-- DIRECTIONS --
Could you copy every line of the data that contains "flowchart"?

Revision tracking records
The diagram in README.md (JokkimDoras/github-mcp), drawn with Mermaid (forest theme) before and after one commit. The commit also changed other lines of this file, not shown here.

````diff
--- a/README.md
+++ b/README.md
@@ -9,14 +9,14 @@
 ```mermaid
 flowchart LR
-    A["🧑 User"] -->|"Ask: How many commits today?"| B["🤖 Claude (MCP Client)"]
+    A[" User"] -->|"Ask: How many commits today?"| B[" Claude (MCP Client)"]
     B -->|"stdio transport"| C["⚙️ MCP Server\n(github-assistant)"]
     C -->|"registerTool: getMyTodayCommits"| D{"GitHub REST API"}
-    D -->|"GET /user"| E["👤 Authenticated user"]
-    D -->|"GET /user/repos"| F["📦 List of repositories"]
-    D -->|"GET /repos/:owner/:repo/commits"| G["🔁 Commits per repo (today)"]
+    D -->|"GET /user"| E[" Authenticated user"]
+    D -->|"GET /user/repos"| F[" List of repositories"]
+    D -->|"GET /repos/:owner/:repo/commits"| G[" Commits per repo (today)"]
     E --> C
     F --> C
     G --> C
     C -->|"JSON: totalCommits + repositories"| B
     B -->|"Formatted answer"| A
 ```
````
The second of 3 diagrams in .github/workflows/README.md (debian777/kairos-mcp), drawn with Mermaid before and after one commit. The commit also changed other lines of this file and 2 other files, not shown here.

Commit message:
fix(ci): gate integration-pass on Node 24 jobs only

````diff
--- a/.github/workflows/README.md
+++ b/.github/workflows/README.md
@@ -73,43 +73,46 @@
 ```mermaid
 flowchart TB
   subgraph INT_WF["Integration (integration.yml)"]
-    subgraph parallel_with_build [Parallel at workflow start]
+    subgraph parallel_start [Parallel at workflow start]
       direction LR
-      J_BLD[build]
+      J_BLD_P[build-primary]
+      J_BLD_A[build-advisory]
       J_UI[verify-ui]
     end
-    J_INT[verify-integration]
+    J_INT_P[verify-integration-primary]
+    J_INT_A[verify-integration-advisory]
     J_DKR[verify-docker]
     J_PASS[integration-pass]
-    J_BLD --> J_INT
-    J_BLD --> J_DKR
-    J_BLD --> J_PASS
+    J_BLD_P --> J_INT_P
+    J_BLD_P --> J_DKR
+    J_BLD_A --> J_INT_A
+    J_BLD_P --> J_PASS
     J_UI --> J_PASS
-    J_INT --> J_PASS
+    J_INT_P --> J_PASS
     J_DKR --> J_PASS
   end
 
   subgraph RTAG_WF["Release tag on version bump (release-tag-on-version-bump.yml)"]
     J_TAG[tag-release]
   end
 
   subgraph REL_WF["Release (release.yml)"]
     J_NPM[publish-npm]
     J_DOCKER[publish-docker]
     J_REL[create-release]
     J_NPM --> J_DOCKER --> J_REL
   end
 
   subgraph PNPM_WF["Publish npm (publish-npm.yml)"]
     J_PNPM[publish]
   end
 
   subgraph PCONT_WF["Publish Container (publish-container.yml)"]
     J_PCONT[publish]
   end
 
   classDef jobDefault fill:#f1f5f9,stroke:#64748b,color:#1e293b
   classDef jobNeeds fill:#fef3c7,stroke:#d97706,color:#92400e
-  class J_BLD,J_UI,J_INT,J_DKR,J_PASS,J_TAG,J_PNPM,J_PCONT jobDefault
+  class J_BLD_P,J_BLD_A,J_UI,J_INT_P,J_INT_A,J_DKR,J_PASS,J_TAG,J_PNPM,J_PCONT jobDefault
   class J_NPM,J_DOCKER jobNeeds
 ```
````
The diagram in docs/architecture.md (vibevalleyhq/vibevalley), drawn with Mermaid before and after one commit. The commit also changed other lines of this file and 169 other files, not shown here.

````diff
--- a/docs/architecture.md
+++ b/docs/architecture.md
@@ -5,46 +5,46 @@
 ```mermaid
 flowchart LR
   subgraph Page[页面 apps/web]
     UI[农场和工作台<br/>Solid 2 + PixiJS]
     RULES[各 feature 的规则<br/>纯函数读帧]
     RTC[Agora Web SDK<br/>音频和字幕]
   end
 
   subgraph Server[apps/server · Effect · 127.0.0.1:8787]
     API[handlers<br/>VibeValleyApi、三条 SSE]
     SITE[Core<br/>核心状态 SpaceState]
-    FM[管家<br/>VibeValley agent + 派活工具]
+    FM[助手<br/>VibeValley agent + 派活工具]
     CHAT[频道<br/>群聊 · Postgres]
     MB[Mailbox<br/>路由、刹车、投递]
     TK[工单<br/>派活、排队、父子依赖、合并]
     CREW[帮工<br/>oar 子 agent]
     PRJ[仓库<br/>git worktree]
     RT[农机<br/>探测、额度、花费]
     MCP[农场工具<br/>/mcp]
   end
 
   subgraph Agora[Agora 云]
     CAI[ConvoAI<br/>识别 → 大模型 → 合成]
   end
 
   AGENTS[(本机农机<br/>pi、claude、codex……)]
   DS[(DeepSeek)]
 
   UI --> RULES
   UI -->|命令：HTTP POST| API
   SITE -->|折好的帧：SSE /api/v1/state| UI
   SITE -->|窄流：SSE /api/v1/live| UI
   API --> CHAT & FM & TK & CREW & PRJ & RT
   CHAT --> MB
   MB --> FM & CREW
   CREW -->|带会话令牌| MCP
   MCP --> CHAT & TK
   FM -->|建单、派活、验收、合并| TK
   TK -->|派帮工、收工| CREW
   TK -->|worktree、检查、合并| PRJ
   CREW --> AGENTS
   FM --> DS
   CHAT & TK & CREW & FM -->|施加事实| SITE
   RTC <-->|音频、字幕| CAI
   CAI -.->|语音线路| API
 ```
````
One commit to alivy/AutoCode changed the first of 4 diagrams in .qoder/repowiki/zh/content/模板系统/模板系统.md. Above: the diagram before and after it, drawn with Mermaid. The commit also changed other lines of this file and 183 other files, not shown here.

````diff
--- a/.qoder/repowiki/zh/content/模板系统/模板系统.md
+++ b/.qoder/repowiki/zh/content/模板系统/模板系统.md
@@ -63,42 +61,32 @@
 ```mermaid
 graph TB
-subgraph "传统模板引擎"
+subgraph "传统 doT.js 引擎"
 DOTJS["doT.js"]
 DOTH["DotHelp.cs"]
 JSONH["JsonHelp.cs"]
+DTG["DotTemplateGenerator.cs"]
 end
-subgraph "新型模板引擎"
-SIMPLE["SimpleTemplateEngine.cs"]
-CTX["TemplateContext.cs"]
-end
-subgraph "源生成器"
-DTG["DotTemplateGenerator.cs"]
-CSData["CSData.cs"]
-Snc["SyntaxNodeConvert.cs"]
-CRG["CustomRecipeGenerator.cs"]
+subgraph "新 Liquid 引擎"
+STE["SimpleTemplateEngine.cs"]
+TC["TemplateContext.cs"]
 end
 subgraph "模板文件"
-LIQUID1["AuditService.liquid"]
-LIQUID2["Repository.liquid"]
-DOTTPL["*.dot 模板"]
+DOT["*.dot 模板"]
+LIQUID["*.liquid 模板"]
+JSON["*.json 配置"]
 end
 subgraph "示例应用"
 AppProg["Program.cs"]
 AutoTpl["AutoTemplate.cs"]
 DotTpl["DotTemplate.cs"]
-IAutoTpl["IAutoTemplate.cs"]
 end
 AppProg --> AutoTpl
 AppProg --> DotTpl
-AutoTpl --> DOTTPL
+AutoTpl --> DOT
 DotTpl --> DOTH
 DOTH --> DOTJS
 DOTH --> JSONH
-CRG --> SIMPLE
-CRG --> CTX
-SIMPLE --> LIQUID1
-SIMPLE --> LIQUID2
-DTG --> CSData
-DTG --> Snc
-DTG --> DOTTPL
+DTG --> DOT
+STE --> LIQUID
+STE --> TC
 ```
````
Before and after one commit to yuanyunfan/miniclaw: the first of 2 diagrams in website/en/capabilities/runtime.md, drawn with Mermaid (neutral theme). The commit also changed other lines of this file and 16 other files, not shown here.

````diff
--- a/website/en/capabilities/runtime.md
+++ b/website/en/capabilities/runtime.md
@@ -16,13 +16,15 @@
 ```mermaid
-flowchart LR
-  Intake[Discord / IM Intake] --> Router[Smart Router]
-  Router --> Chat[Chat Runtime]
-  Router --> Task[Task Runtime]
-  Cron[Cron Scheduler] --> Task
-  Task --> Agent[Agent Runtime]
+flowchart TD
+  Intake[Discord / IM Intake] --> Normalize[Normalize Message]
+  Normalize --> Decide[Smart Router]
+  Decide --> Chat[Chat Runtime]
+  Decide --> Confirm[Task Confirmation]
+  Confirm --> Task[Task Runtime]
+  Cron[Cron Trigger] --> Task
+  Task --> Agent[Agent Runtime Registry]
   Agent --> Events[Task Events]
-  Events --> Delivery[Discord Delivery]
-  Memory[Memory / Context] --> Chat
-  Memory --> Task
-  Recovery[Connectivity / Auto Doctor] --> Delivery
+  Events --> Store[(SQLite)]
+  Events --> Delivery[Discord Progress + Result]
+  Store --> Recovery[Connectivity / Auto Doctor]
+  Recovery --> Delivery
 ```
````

-- EXERCISE ANSWER --
 flowchart LR
 flowchart TB
 flowchart LR
-flowchart LR
+flowchart TD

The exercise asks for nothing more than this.